My general approach to life is that you cannot control anybody else or anything. What you can control is your reaction. Based on that premise, here are several suggestions:
1. Before the upcoming visit, you and your spouse might want to talk about the problems that have come up in past visits and think about some strategies to deal with them. If there is a way to structure things so there isnít too much sitting around or "free time," that may help.

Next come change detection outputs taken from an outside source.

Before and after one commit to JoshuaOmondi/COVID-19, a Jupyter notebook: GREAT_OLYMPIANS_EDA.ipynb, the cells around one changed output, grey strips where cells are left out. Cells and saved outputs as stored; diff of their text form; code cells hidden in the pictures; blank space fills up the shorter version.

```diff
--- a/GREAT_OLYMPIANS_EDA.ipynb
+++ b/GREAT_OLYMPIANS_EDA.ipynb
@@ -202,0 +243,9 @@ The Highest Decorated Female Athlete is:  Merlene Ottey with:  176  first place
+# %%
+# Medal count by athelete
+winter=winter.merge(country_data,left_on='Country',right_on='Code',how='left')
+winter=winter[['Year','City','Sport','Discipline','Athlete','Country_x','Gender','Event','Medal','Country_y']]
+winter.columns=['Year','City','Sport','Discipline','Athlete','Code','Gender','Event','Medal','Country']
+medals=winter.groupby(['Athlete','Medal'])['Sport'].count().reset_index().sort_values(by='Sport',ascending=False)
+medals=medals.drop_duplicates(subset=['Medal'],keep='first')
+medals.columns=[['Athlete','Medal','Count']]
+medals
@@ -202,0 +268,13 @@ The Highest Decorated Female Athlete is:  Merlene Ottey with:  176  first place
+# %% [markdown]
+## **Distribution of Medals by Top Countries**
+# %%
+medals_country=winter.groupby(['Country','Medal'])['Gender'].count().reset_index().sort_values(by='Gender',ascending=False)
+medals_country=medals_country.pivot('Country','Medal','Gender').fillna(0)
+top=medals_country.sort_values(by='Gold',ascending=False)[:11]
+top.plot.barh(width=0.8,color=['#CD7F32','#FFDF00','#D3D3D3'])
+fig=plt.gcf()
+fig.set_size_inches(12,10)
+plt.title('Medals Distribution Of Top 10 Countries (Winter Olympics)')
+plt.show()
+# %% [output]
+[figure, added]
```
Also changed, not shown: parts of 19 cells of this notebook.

2. Given that the offensive behavior is coming from your spousesí family, your spouse could very possibly become defensive about the situation. In other words, if you complain a great deal or present the issue harshly, you might find you and your spouse on opposing sides of this issue. Clearly, that is only going to add to the stress. To avoid this, ask your mate about their reaction to the comments. If you both see it the same way, thatís great! If not, youíll have to validate (understand) your mateís perspective, but gently explain yours.
3. Follow the rule that blood talks to blood. If you both decide and are comfortable with something being said, have your spouse do it.
4. Generally, itís a very unhappy person who has the need to be so critical of others and put them down. Try to draw on your compassion and not react at all.
5. Create a distancing tool by making a game out of the situation. Set up a "pool" with your spouse as to how long it will take before your mother-in-law makes her first remark or how many remarks sheíll make.
6. If your mother-in-law makes comments about your kids in front of them, in some light-hearted tone, respond with a remark that says, "Grandma isnít around kids so much so she doesnít realize how lucky she is to have you." Make sure you check with the kids later to ensure that they arenít hurt by her statements. If they are, let them know how special they really are to you.
Though this is a challenging issue, collaborating with your spouse will not only make it work but also bring the two of you closer together!
Karen Sherman, Ph.D., (www.drkarensherman.com) is a practicing psychologist in relationships and lifestyle issues for over 20 years. She offers teleseminars and is co-author of Marriage Magic! Find It! Make It Last.
You can also hear more from Dr. Karen Sherman on the Hitched Podcast.